IN an imaginary hierarchy of health needs, where would you rank oral health? If you are anything like one in three U.S. adults who told Gallup they did not visit a dentist in the past year, you probably would not rank it very high. Certainly, you might put it below check-ups for chronic diseases and below emergency medical procedures. Perhaps, you might tack it next to a vegan diet and omega-three oil pills as a good thing to have but not an essential part of a healthy life. This reaction is understandable—after all, taking care of your teeth can seem like a vanity exercise and going to the dentist is seldom an uplifting experience. But this reaction is also deeply mistaken.
It’s mistaken, first and foremost, because poor oral hygiene can lead to severe negative health outcomes, including chronic disease and emergency medical procedures. A consensus report recently published by American Journal of Cardiology found that people with poor oral health had more heart attacks and gum disease is a risk factor for coronary heart disease. There are also a wide variety of oral diseases linked to poor oral hygiene such as, gingival disease and oral cancer. All of these diseases require serious medical attention and can result in debilitating financial costs (effective treatment of severe gum disease can cost up to 10,000 dollars). Aside from these direct results, poor oral health can impact our lives in subtle yet equally detrimental ways.
Poor dental health changes our behavior for the worse. Not only do people lose self-confidence over their appearance, but dental pain also inhibits normal activity. In 2008, a study from the University of North Carolina concluded that, “Children with poorer oral health status were more likely to experience dental pain, miss school, and perform poorly in school.” That kind of disadvantage at an early age can slow the progress of a child’s development and obstruct their dreams of a better life.
Unfortunately, when it comes to oral health, the burden of our negligence often falls on our children. According to the Kaiser Family Foundation, “Tooth decay is the most common chronic illness among school-age children.” To put that in perspective, tooth decay is five times more prevalent in children than asthma.

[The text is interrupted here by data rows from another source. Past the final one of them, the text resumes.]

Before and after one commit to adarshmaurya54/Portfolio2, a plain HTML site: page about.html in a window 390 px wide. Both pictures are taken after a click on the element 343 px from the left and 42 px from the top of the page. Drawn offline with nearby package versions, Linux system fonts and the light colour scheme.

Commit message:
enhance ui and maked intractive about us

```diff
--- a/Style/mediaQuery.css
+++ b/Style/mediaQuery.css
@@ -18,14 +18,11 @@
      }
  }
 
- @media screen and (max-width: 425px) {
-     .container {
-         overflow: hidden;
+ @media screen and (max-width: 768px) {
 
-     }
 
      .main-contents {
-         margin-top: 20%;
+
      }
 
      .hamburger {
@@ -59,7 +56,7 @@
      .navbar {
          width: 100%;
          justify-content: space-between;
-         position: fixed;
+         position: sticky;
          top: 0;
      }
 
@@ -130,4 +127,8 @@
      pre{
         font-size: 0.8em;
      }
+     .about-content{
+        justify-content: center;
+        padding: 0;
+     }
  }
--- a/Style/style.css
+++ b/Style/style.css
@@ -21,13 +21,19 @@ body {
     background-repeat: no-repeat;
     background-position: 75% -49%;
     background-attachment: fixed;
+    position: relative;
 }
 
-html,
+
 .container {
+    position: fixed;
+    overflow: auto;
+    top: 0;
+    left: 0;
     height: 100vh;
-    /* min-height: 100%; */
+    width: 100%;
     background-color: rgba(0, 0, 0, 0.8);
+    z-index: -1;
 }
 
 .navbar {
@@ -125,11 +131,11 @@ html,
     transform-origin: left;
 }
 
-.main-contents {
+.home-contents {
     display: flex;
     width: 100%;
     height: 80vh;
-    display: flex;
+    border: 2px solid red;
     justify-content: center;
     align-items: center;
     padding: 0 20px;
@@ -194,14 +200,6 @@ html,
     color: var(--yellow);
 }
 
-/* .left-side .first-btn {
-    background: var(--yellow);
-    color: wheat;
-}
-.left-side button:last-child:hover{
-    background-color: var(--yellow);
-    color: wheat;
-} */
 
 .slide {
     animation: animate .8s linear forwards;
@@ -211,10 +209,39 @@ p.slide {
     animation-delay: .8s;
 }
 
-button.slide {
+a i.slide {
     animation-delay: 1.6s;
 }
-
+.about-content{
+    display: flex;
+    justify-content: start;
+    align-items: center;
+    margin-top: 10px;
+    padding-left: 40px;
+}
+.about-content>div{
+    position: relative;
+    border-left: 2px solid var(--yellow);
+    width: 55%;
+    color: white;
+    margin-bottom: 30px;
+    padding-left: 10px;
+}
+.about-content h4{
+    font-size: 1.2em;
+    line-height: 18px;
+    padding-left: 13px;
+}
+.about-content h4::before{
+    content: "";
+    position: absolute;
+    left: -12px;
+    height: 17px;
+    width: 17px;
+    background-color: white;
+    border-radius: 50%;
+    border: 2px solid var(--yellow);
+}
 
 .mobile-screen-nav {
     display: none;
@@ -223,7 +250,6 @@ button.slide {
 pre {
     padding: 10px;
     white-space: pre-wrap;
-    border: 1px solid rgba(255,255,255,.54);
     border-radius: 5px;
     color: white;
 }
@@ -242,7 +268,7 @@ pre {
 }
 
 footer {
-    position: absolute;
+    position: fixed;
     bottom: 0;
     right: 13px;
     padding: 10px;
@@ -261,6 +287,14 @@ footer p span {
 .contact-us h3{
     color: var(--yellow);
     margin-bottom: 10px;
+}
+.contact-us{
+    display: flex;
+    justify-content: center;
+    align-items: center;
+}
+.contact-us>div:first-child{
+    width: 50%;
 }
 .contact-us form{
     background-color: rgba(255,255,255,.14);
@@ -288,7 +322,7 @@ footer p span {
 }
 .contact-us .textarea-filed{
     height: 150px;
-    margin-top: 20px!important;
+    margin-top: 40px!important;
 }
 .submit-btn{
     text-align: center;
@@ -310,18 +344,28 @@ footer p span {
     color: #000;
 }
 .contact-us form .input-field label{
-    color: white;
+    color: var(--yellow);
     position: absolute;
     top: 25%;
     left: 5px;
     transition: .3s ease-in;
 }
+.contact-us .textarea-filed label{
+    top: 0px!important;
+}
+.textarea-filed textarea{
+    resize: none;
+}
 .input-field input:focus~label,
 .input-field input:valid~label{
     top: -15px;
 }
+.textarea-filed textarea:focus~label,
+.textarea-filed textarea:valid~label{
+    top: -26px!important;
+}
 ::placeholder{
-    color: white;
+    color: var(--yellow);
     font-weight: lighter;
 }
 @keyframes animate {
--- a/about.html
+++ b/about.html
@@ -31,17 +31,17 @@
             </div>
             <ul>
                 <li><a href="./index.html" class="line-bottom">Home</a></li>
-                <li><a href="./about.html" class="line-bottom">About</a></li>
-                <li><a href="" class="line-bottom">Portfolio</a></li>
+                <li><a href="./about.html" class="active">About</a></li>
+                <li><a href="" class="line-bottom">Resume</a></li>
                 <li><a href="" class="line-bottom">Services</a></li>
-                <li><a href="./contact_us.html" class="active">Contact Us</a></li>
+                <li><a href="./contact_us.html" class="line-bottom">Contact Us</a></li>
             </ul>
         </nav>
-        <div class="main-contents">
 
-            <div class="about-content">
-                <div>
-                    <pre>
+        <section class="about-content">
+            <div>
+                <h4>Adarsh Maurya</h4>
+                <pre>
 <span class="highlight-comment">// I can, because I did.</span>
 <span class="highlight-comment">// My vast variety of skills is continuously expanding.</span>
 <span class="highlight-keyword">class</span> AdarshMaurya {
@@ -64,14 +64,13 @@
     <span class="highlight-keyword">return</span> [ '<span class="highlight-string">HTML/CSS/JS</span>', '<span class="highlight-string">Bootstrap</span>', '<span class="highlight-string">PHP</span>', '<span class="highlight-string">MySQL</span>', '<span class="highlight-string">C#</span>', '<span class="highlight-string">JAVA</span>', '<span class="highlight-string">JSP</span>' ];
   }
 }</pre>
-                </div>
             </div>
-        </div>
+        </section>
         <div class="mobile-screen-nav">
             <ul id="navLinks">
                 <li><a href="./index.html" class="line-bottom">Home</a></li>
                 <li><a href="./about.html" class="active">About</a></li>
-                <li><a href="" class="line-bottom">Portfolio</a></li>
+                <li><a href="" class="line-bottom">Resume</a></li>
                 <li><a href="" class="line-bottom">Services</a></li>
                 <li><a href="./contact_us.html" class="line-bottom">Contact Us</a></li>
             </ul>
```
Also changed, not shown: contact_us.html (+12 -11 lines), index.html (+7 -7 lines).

These statistics get even worse for children from low-income families who face barriers of access to good oral healthcare. The deepest irony of these statistics can also be found in the conclusion of the Kaiser report, stating of tooth decay, “It is almost entirely preventable.”
How then can we reduce the harm and prevalence of bad oral health? We can start by taking simple steps to reduce the risk factors associated with bad oral health such as, an unhealthy diet and smoking. Try to pace the amount of sugary drinks you imbibe and keep them away, as best you can, from your children. We can also practice basic everyday dental habits like flossing and rinsing in front of the mirror with ourselves and our children. Simple reminders, however, are not enough. We need external support and attention to fully realize a change in prevalence of bad oral health. Therefore, on a larger scale, we should to invest in, support, and take of advantage of community initiatives that address oral health—initiatives like Skippy.
Skippy, sponsored by Tri-County Health Network, is a mobile, school-based program wherein registered Dental Hygienists come to a school and provide an oral health exam, identifying possible cavities in children ages 0-12. They also educate children about their teeth and provide fluoride treatment and place sealants when needed. If the network’s navigators identify a problem in the children, they reach out to parents to encourage them to see a dentist. From its inception, Skippy has served 16 schools and over 2,800 children.
It’s time for oral health to ascend our mental hierarchy of health needs. We need to recognize it as a priority, worthy of our attention and diligence. That process of recognition starts with us shaking off the dust of our floss containers and scheduling an appointment with the dentist but it should not end there. It should inform our discussions about health in our communities and families. Only then might we be able to defeat the most prevalent chronic disease among children and the source of innumerable heartaches, not to mention toothaches, in our adult population.